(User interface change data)
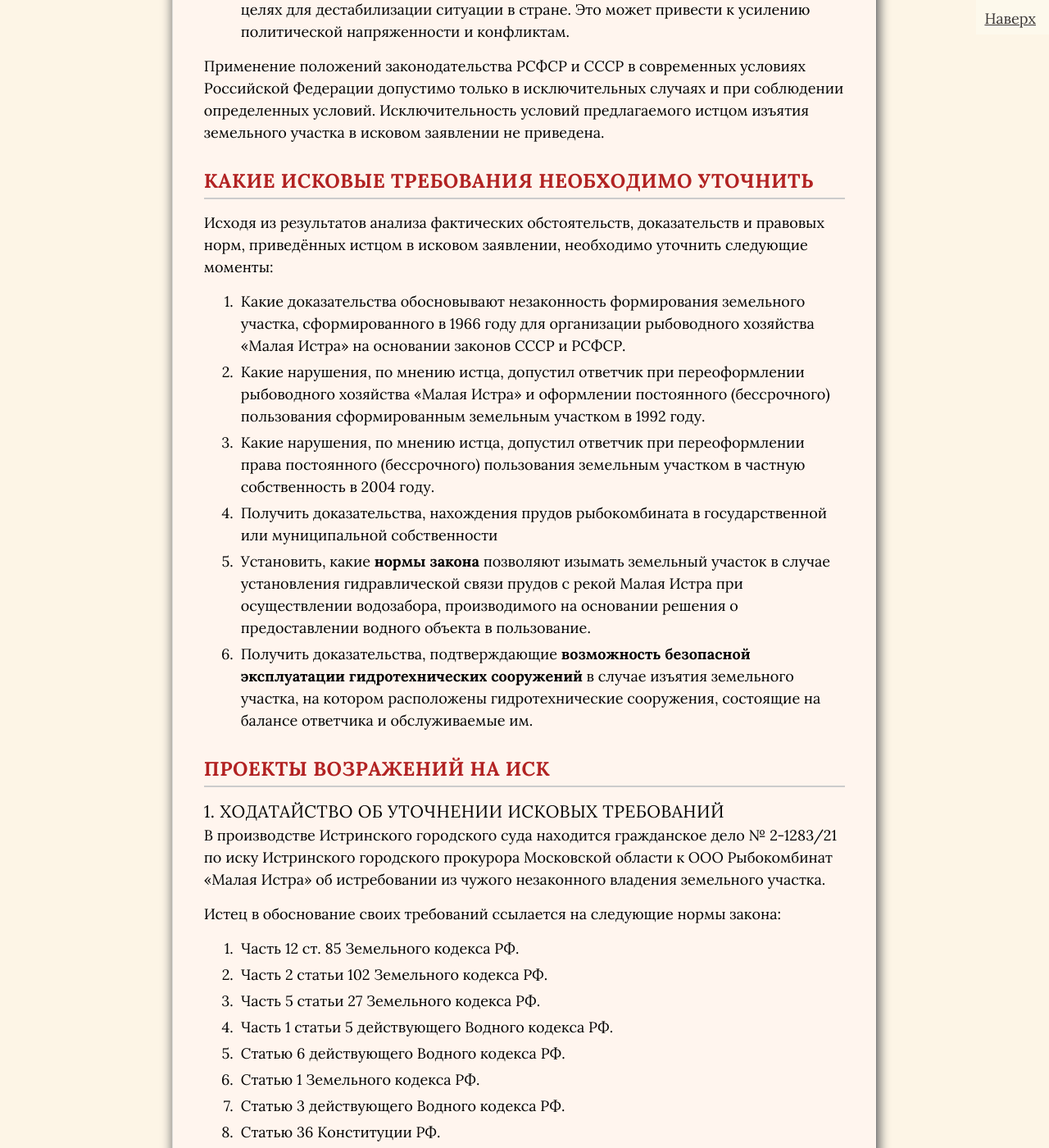
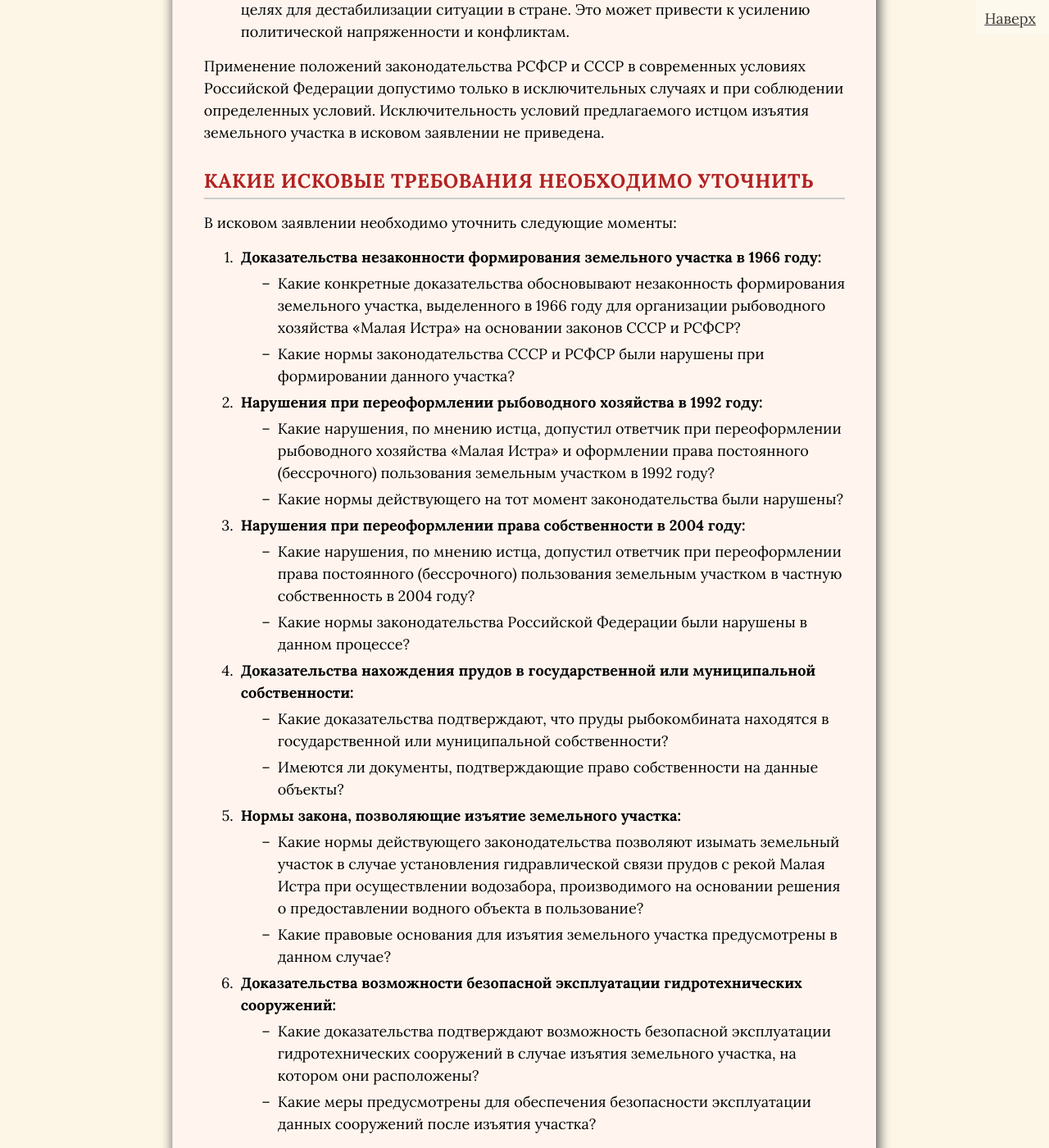
Before and after one commit to SergSi/land-use-art, a Jekyll site: the page built from _posts/2025-03-16-iskvod.md, in a window 1280 px wide and 1400 px high, scrolled down 20010 px. Shown: the whole window at 82% size. Built offline with Jekyll 4.4.1, drawn with Linux system fonts in a browser that asks for light colours; some web fonts are replaced; some of the changed text lies outside the part shown.

Commit message:
Update 2025-03-16-iskvod.md

```diff
--- a/_posts/2025-03-16-iskvod.md
+++ b/_posts/2025-03-16-iskvod.md
@@ -284,14 +284,28 @@
 
 ## Какие исковые требования необходимо уточнить
 
-Исходя из результатов анализа фактических обстоятельств, доказательств и правовых норм, приведённых истцом в исковом заявлении, необходимо уточнить следующие моменты:
+В исковом заявлении необходимо уточнить следующие моменты:
 
-1. Какие доказательства обосновывают незаконность формирования земельного участка, сформированного в 1966 году для организации рыбоводного хозяйства «Малая Истра» на основании законов СССР и РСФСР.
-2. Какие нарушения, по мнению истца, допустил ответчик при переоформлении рыбоводного хозяйства «Малая Истра» и оформлении постоянного (бессрочного) пользования сформированным земельным участком в 1992 году.
-3. Какие нарушения, по мнению истца, допустил ответчик при переоформлении права постоянного (бессрочного) пользования  земельным участком в частную собственность в 2004 году.
-4. Получить доказательства, нахождения прудов рыбокомбината в государственной или муниципальной собственности
-5. Установить, какие **нормы закона** позволяют изымать земельный участок в случае установления гидравлической связи прудов с рекой Малая Истра при осуществлении водозабора, производимого на основании решения о предоставлении водного объекта в пользование.
-6. Получить доказательства, подтверждающие **возможность безопасной эксплуатации гидротехнических сооружений** в случае изъятия земельного участка, на котором расположены гидротехнические сооружения, состоящие на балансе ответчика и обслуживаемые им.
+1. **Доказательства незаконности формирования земельного участка в 1966 году:**
+   - Какие конкретные доказательства обосновывают незаконность формирования земельного участка, выделенного в 1966 году для организации рыбоводного хозяйства «Малая Истра» на основании законов СССР и РСФСР?
+   - Какие нормы законодательства СССР и РСФСР были нарушены при формировании данного участка?
+2. **Нарушения при переоформлении рыбоводного хозяйства в 1992 году:**
+   - Какие нарушения, по мнению истца, допустил ответчик при переоформлении рыбоводного хозяйства «Малая Истра» и оформлении права постоянного (бессрочного) пользования земельным участком в 1992 году?
+   - Какие нормы действующего на тот момент законодательства были нарушены?
+3. **Нарушения при переоформлении права собственности в 2004 году:**
+   - Какие нарушения, по мнению истца, допустил ответчик при переоформлении права постоянного (бессрочного) пользования земельным участком в частную собственность в 2004 году?
+   - Какие нормы законодательства Российской Федерации были нарушены в данном процессе?
+4. **Доказательства нахождения прудов в государственной или муниципальной собственности:**
+   - Какие доказательства подтверждают, что пруды рыбокомбината находятся в государственной или муниципальной собственности?
+   - Имеются ли документы, подтверждающие право собственности на данные объекты?
+5. **Нормы закона, позволяющие изъятие земельного участка:**
+   - Какие нормы действующего законодательства позволяют изымать земельный участок в случае установления гидравлической связи прудов с рекой Малая Истра при осуществлении водозабора, производимого на основании решения о предоставлении водного объекта в пользование?
+   - Какие правовые основания для изъятия земельного участка предусмотрены в данном случае?
+6. **Доказательства возможности безопасной эксплуатации гидротехнических сооружений:**
+   - Какие доказательства подтверждают возможность безопасной эксплуатации гидротехнических сооружений в случае изъятия земельного участка, на котором они расположены?
+   - Какие меры предусмотрены для обеспечения безопасности эксплуатации данных сооружений после изъятия участка?
+
+Эти уточнения позволят выявить позицию истца и обосновать требования, изложенные в исковом заявлении.
 
 
 ## Проекты возражений на иск
```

What you are asked to do: Please copy the data shown above precisely, leaving the images out.

Completed task:
Before and after one commit to SergSi/land-use-art, a Jekyll site: the page built from _posts/2025-03-16-iskvod.md, in a window 1280 px wide and 1400 px high, scrolled down 20010 px. Shown: the whole window at 82% size. Built offline with Jekyll 4.4.1, drawn with Linux system fonts in a browser that asks for light colours; some web fonts are replaced; some of the changed text lies outside the part shown.

Commit message:
Update 2025-03-16-iskvod.md

```diff
--- a/_posts/2025-03-16-iskvod.md
+++ b/_posts/2025-03-16-iskvod.md
@@ -284,14 +284,28 @@
 
 ## Какие исковые требования необходимо уточнить
 
-Исходя из результатов анализа фактических обстоятельств, доказательств и правовых норм, приведённых истцом в исковом заявлении, необходимо уточнить следующие моменты:
+В исковом заявлении необходимо уточнить следующие моменты:
 
-1. Какие доказательства обосновывают незаконность формирования земельного участка, сформированного в 1966 году для организации рыбоводного хозяйства «Малая Истра» на основании законов СССР и РСФСР.
-2. Какие нарушения, по мнению истца, допустил ответчик при переоформлении рыбоводного хозяйства «Малая Истра» и оформлении постоянного (бессрочного) пользования сформированным земельным участком в 1992 году.
-3. Какие нарушения, по мнению истца, допустил ответчик при переоформлении права постоянного (бессрочного) пользования  земельным участком в частную собственность в 2004 году.
-4. Получить доказательства, нахождения прудов рыбокомбината в государственной или муниципальной собственности
-5. Установить, какие **нормы закона** позволяют изымать земельный участок в случае установления гидравлической связи прудов с рекой Малая Истра при осуществлении водозабора, производимого на основании решения о предоставлении водного объекта в пользование.
-6. Получить доказательства, подтверждающие **возможность безопасной эксплуатации гидротехнических сооружений** в случае изъятия земельного участка, на котором расположены гидротехнические сооружения, состоящие на балансе ответчика и обслуживаемые им.
+1. **Доказательства незаконности формирования земельного участка в 1966 году:**
+   - Какие конкретные доказательства обосновывают незаконность формирования земельного участка, выделенного в 1966 году для организации рыбоводного хозяйства «Малая Истра» на основании законов СССР и РСФСР?
+   - Какие нормы законодательства СССР и РСФСР были нарушены при формировании данного участка?
+2. **Нарушения при переоформлении рыбоводного хозяйства в 1992 году:**
+   - Какие нарушения, по мнению истца, допустил ответчик при переоформлении рыбоводного хозяйства «Малая Истра» и оформлении права постоянного (бессрочного) пользования земельным участком в 1992 году?
+   - Какие нормы действующего на тот момент законодательства были нарушены?
+3. **Нарушения при переоформлении права собственности в 2004 году:**
+   - Какие нарушения, по мнению истца, допустил ответчик при переоформлении права постоянного (бессрочного) пользования земельным участком в частную собственность в 2004 году?
+   - Какие нормы законодательства Российской Федерации были нарушены в данном процессе?
+4. **Доказательства нахождения прудов в государственной или муниципальной собственности:**
+   - Какие доказательства подтверждают, что пруды рыбокомбината находятся в государственной или муниципальной собственности?
+   - Имеются ли документы, подтверждающие право собственности на данные объекты?
+5. **Нормы закона, позволяющие изъятие земельного участка:**
+   - Какие нормы действующего законодательства позволяют изымать земельный участок в случае установления гидравлической связи прудов с рекой Малая Истра при осуществлении водозабора, производимого на основании решения о предоставлении водного объекта в пользование?
+   - Какие правовые основания для изъятия земельного участка предусмотрены в данном случае?
+6. **Доказательства возможности безопасной эксплуатации гидротехнических сооружений:**
+   - Какие доказательства подтверждают возможность безопасной эксплуатации гидротехнических сооружений в случае изъятия земельного участка, на котором они расположены?
+   - Какие меры предусмотрены для обеспечения безопасности эксплуатации данных сооружений после изъятия участка?
+
+Эти уточнения позволят выявить позицию истца и обосновать требования, изложенные в исковом заявлении.
 
 
 ## Проекты возражений на иск
```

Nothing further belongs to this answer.